For each line below that contains the word "page", make a copy.

Dataset content Block Start

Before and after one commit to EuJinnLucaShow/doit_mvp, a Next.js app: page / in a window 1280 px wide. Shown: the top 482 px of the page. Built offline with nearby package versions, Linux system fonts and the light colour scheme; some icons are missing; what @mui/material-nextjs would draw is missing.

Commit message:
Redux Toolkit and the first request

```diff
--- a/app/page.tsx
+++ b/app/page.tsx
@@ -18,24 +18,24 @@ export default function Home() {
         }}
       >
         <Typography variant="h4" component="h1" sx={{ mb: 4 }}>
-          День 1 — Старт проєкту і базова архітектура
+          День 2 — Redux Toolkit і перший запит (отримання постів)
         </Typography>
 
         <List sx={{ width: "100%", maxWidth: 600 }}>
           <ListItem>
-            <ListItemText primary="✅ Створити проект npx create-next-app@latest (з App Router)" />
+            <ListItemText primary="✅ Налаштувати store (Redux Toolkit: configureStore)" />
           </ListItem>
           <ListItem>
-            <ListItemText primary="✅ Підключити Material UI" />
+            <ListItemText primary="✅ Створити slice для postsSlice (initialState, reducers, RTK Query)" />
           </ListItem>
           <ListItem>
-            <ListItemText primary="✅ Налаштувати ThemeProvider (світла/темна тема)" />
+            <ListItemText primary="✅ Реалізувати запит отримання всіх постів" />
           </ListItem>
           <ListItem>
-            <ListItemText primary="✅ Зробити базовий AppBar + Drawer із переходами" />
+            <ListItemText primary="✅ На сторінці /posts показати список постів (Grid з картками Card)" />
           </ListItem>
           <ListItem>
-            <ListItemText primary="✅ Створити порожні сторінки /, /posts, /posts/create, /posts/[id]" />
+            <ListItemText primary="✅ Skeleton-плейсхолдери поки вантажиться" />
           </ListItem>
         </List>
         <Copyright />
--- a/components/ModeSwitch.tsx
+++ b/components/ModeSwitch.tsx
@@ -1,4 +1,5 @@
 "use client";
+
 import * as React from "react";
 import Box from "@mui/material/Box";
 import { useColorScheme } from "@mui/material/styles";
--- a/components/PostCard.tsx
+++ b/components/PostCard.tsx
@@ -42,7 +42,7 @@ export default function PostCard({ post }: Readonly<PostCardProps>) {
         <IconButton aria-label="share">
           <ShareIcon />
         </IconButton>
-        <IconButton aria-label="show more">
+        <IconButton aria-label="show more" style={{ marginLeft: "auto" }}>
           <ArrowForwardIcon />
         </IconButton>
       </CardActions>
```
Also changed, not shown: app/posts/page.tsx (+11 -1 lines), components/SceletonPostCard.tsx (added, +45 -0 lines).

Dataset content Block End

> Exercise output
Before and after one commit to EuJinnLucaShow/doit_mvp, a Next.js app: page / in a window 1280 px wide. Shown: the top 482 px of the page. Built offline with nearby package versions, Linux system fonts and the light colour scheme; some icons are missing; what @mui/material-nextjs would draw is missing.
--- a/app/page.tsx
+++ b/app/page.tsx
Also changed, not shown: app/posts/page.tsx (+11 -1 lines), components/SceletonPostCard.tsx (added, +45 -0 lines).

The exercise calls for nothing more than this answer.